The enthusiastic catcher, Wilbert Robinson, decided to make an unforgettable statement, claiming that he was capable of catching a ball dropped from a plane. Ruth Law, a pilot, decided to offer his services to test this theory. So, on a rainy afternoon in 1915, Ruth took off. Moments later, Robinson was heard shouting for help, claiming that he had blood all over him. Turned out that a piece of fruit had been substituted for the ball, and the juice from the fruit had scared Robinson!

Wrong Foul

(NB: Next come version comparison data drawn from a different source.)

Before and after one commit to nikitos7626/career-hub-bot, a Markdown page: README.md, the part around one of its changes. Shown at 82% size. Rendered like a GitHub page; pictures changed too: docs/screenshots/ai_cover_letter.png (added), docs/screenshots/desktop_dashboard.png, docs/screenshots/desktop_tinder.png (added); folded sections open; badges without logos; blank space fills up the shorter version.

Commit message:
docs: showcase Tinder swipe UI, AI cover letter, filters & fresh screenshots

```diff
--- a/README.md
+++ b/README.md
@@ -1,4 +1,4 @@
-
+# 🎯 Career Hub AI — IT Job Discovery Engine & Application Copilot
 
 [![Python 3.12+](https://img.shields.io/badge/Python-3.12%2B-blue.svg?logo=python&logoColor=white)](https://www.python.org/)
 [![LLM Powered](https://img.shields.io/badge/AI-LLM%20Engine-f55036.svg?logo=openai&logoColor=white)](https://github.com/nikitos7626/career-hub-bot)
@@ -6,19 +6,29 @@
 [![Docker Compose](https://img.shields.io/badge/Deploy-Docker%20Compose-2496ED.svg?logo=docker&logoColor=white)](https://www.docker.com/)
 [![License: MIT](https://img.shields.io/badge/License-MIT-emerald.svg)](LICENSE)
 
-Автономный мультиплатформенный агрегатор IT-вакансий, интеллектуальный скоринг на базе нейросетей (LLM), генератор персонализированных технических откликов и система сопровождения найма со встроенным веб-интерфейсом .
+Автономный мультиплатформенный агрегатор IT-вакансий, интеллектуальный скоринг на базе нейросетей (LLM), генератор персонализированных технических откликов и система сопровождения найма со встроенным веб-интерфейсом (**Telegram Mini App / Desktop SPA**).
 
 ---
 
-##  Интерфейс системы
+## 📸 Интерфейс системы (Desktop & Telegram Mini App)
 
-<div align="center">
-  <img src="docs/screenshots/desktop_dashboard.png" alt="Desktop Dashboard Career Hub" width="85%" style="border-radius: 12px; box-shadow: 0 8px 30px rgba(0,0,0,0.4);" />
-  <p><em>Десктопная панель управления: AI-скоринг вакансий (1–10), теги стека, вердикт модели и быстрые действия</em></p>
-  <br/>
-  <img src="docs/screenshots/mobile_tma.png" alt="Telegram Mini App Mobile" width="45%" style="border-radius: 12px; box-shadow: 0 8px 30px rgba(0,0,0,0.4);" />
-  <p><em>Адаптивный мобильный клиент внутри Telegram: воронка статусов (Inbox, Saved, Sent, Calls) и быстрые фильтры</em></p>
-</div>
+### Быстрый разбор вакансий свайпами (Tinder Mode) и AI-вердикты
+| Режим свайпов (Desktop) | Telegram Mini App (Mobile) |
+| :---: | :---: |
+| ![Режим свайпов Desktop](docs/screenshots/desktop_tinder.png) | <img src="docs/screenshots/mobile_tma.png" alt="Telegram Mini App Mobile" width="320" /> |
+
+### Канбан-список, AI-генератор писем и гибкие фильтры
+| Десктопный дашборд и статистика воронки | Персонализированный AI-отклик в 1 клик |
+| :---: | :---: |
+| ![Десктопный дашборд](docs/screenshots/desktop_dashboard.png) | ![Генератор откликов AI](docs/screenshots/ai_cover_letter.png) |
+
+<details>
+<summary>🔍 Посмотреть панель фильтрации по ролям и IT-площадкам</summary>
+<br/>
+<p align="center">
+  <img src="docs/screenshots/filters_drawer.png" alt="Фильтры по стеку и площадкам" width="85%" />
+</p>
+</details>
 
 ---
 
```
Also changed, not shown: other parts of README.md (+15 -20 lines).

Richie Ashburn was well known for his strategy of fouling pitch after pitch until he achieved his goal. However, in 1957, he did his usual trick and his wife, Alice ended up being hit in the face, breaking her nose. As she was being taken to hospital on a stretcher, Richie fouled another ball which hit his wife again!

Monument Catch

Gabby Street, a Washington catcher,was finally able to catch a ball thrown at the Washington monument by Preston Gibson, a journalist, on August 21st, 1908. Gabby had tried this several times before, and his success paved way for many more players to try.

Itchy Tongue

Baseball rules have not always been the same. Before 1920, players were allowed to apply any foreign substances on the ball to affect its flight. Tar, saliva, and vaseline were some of the most famous tricks. Marty O’Toole was good at the art, and made a habit of altering the ball. In 1912 during a game against the Phils, Fred Luderus decided to get even with Marty. Fred had a liniment tube in his pocket and made sure to rub the ball with liniment each time he touched it. Soon, O’Toole, who had been applying salvia, then unknowingly returning liniment to his mouth, was unable to bear the burning feeling on his tongue, and promptly left the game. In 1920, it was declared that foreign substances were no longer allowed on the ball.

Another “Plane Catcher”

Babe Ruth caught a baseball which had been dropped from a plane which was approximately two hundred and three hundred feet above ground on the 22nd July in 1926 during a promotion for the army. Captain Harold McClelland was the pilot of the day.

The Cleveland Duo

The ten thousand people who were gathered in Cleveland on the 20th of August 1938 were not disappointed. The crowd had gathered to see if Hank Helf and Frankie Pytlak would succeed in catching the balls which had been thrown from the terminal tower, which stands a whopping 708 feet tall. Though there were some high bounces and a few misses, the duo managed to complete a number of catches.

What could be more interesting than baseball’s All-American appeal? The best thing about it is that one can bring the entire family along to share the fun and joy, or can create memories at home by tuning in with the extensive channels available through DirecTV packages for Ohio and other states, and similar programs. No matter how you choose to enjoy the sport, don’t forget to enjoy the moments beyond the game as well!